**Problem description**
Could you restate the data word for word?

[Front-end code change data]

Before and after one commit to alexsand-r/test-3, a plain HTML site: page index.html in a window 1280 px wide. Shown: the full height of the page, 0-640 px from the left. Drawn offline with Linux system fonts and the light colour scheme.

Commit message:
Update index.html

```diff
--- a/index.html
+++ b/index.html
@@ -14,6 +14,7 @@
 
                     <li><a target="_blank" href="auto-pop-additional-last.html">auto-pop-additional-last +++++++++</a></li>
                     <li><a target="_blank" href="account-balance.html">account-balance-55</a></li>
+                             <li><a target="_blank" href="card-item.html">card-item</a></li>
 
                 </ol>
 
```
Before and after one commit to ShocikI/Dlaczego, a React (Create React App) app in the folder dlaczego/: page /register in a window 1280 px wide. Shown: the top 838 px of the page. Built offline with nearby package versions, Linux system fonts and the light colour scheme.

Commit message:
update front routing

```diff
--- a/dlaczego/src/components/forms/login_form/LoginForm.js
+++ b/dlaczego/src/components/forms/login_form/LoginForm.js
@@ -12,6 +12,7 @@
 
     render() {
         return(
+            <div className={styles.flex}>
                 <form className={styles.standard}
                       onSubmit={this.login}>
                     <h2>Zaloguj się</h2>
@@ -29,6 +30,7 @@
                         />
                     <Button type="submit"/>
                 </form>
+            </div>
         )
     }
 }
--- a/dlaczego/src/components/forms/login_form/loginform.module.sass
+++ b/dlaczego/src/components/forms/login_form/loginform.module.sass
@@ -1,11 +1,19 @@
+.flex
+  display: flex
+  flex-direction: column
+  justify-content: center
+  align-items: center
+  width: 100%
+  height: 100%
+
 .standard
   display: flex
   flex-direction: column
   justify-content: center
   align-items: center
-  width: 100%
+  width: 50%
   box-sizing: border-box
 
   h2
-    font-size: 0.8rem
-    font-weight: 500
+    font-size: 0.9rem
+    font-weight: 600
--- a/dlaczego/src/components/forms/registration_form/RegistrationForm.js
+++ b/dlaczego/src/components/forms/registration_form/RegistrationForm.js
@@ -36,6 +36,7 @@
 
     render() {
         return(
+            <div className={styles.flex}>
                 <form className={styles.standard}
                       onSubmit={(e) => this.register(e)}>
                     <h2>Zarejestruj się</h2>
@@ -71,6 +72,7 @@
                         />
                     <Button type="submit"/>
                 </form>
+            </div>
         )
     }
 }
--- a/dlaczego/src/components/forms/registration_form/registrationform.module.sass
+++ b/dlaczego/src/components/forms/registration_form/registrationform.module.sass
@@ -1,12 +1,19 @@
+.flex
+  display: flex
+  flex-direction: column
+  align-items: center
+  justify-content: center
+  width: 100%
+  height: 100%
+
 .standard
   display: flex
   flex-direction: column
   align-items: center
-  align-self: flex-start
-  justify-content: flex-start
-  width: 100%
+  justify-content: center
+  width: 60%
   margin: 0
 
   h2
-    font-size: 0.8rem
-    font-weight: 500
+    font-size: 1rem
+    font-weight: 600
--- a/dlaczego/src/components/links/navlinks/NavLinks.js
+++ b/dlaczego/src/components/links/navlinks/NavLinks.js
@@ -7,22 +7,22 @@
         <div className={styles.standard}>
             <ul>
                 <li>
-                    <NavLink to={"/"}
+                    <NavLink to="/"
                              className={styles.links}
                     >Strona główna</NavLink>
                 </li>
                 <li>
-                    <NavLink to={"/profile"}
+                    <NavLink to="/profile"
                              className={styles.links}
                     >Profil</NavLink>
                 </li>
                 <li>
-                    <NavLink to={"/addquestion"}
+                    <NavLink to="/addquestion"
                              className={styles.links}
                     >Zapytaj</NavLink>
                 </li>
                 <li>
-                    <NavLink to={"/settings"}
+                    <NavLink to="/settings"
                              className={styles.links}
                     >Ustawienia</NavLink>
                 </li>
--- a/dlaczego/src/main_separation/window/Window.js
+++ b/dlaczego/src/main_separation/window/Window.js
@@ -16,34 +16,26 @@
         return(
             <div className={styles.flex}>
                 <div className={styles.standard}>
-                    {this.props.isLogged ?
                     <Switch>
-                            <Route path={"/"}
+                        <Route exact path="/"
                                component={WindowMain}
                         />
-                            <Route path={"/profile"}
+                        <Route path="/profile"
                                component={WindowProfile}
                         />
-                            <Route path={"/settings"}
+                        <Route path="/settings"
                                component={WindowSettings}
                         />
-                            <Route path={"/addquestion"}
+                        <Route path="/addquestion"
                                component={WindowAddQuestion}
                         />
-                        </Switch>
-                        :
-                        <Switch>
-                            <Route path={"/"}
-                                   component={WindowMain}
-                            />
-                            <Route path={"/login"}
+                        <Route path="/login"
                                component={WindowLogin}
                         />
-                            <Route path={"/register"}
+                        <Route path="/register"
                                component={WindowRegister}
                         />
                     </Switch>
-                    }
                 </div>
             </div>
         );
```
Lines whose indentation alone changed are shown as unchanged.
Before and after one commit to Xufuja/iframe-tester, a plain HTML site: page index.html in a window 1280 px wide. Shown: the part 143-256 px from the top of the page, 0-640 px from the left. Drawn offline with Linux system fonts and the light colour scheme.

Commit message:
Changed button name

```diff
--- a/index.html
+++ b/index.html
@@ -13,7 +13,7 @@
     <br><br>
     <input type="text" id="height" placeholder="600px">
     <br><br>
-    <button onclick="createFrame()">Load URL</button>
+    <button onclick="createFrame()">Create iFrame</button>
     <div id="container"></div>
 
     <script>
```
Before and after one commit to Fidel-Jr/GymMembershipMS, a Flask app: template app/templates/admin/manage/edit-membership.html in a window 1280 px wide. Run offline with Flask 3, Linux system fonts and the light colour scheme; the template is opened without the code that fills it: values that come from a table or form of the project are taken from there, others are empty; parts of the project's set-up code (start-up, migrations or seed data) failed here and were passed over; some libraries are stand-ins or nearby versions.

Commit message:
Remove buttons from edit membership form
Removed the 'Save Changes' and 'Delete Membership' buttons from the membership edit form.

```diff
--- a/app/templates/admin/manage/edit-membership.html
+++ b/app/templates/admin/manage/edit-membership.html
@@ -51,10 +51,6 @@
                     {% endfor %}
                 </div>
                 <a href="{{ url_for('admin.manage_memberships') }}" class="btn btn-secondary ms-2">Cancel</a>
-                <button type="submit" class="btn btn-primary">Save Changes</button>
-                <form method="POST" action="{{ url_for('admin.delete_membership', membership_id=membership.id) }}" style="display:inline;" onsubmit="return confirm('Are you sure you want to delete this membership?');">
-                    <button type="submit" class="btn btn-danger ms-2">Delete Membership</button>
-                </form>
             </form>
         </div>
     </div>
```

**The answer**
Before and after one commit to alexsand-r/test-3, a plain HTML site: page index.html in a window 1280 px wide. Shown: the full height of the page, 0-640 px from the left. Drawn offline with Linux system fonts and the light colour scheme.

Commit message:
Update index.html

```diff
--- a/index.html
+++ b/index.html
@@ -14,6 +14,7 @@
 
                     <li><a target="_blank" href="auto-pop-additional-last.html">auto-pop-additional-last +++++++++</a></li>
                     <li><a target="_blank" href="account-balance.html">account-balance-55</a></li>
+                             <li><a target="_blank" href="card-item.html">card-item</a></li>
 
                 </ol>
 
```
Before and after one commit to ShocikI/Dlaczego, a React (Create React App) app in the folder dlaczego/: page /register in a window 1280 px wide. Shown: the top 838 px of the page. Built offline with nearby package versions, Linux system fonts and the light colour scheme.

Commit message:
update front routing

```diff
--- a/dlaczego/src/components/forms/login_form/LoginForm.js
+++ b/dlaczego/src/components/forms/login_form/LoginForm.js
@@ -12,6 +12,7 @@
 
     render() {
         return(
+            <div className={styles.flex}>
                 <form className={styles.standard}
                       onSubmit={this.login}>
                     <h2>Zaloguj się</h2>
@@ -29,6 +30,7 @@
                         />
                     <Button type="submit"/>
                 </form>
+            </div>
         )
     }
 }
--- a/dlaczego/src/components/forms/login_form/loginform.module.sass
+++ b/dlaczego/src/components/forms/login_form/loginform.module.sass
@@ -1,11 +1,19 @@
+.flex
+  display: flex
+  flex-direction: column
+  justify-content: center
+  align-items: center
+  width: 100%
+  height: 100%
+
 .standard
   display: flex
   flex-direction: column
   justify-content: center
   align-items: center
-  width: 100%
+  width: 50%
   box-sizing: border-box
 
   h2
-    font-size: 0.8rem
-    font-weight: 500
+    font-size: 0.9rem
+    font-weight: 600
--- a/dlaczego/src/components/forms/registration_form/RegistrationForm.js
+++ b/dlaczego/src/components/forms/registration_form/RegistrationForm.js
@@ -36,6 +36,7 @@
 
     render() {
         return(
+            <div className={styles.flex}>
                 <form className={styles.standard}
                       onSubmit={(e) => this.register(e)}>
                     <h2>Zarejestruj się</h2>
@@ -71,6 +72,7 @@
                         />
                     <Button type="submit"/>
                 </form>
+            </div>
         )
     }
 }
--- a/dlaczego/src/components/forms/registration_form/registrationform.module.sass
+++ b/dlaczego/src/components/forms/registration_form/registrationform.module.sass
@@ -1,12 +1,19 @@
+.flex
+  display: flex
+  flex-direction: column
+  align-items: center
+  justify-content: center
+  width: 100%
+  height: 100%
+
 .standard
   display: flex
   flex-direction: column
   align-items: center
-  align-self: flex-start
-  justify-content: flex-start
-  width: 100%
+  justify-content: center
+  width: 60%
   margin: 0
 
   h2
-    font-size: 0.8rem
-    font-weight: 500
+    font-size: 1rem
+    font-weight: 600
--- a/dlaczego/src/components/links/navlinks/NavLinks.js
+++ b/dlaczego/src/components/links/navlinks/NavLinks.js
@@ -7,22 +7,22 @@
         <div className={styles.standard}>
             <ul>
                 <li>
-                    <NavLink to={"/"}
+                    <NavLink to="/"
                              className={styles.links}
                     >Strona główna</NavLink>
                 </li>
                 <li>
-                    <NavLink to={"/profile"}
+                    <NavLink to="/profile"
                              className={styles.links}
                     >Profil</NavLink>
                 </li>
                 <li>
-                    <NavLink to={"/addquestion"}
+                    <NavLink to="/addquestion"
                              className={styles.links}
                     >Zapytaj</NavLink>
                 </li>
                 <li>
-                    <NavLink to={"/settings"}
+                    <NavLink to="/settings"
                              className={styles.links}
                     >Ustawienia</NavLink>
                 </li>
--- a/dlaczego/src/main_separation/window/Window.js
+++ b/dlaczego/src/main_separation/window/Window.js
@@ -16,34 +16,26 @@
         return(
             <div className={styles.flex}>
                 <div className={styles.standard}>
-                    {this.props.isLogged ?
                     <Switch>
-                            <Route path={"/"}
+                        <Route exact path="/"
                                component={WindowMain}
                         />
-                            <Route path={"/profile"}
+                        <Route path="/profile"
                                component={WindowProfile}
                         />
-                            <Route path={"/settings"}
+                        <Route path="/settings"
                                component={WindowSettings}
                         />
-                            <Route path={"/addquestion"}
+                        <Route path="/addquestion"
                                component={WindowAddQuestion}
                         />
-                        </Switch>
-                        :
-                        <Switch>
-                            <Route path={"/"}
-                                   component={WindowMain}
-                            />
-                            <Route path={"/login"}
+                        <Route path="/login"
                                component={WindowLogin}
                         />
-                            <Route path={"/register"}
+                        <Route path="/register"
                                component={WindowRegister}
                         />
                     </Switch>
-                    }
                 </div>
             </div>
         );
```
Lines whose indentation alone changed are shown as unchanged.
Before and after one commit to Xufuja/iframe-tester, a plain HTML site: page index.html in a window 1280 px wide. Shown: the part 143-256 px from the top of the page, 0-640 px from the left. Drawn offline with Linux system fonts and the light colour scheme.

Commit message:
Changed button name

```diff
--- a/index.html
+++ b/index.html
@@ -13,7 +13,7 @@
     <br><br>
     <input type="text" id="height" placeholder="600px">
     <br><br>
-    <button onclick="createFrame()">Load URL</button>
+    <button onclick="createFrame()">Create iFrame</button>
     <div id="container"></div>
 
     <script>
```
Before and after one commit to Fidel-Jr/GymMembershipMS, a Flask app: template app/templates/admin/manage/edit-membership.html in a window 1280 px wide. Run offline with Flask 3, Linux system fonts and the light colour scheme; the template is opened without the code that fills it: values that come from a table or form of the project are taken from there, others are empty; parts of the project's set-up code (start-up, migrations or seed data) failed here and were passed over; some libraries are stand-ins or nearby versions.

Commit message:
Remove buttons from edit membership form
Removed the 'Save Changes' and 'Delete Membership' buttons from the membership edit form.

```diff
--- a/app/templates/admin/manage/edit-membership.html
+++ b/app/templates/admin/manage/edit-membership.html
@@ -51,10 +51,6 @@
                     {% endfor %}
                 </div>
                 <a href="{{ url_for('admin.manage_memberships') }}" class="btn btn-secondary ms-2">Cancel</a>
-                <button type="submit" class="btn btn-primary">Save Changes</button>
-                <form method="POST" action="{{ url_for('admin.delete_membership', membership_id=membership.id) }}" style="display:inline;" onsubmit="return confirm('Are you sure you want to delete this membership?');">
-                    <button type="submit" class="btn btn-danger ms-2">Delete Membership</button>
-                </form>
             </form>
         </div>
     </div>
```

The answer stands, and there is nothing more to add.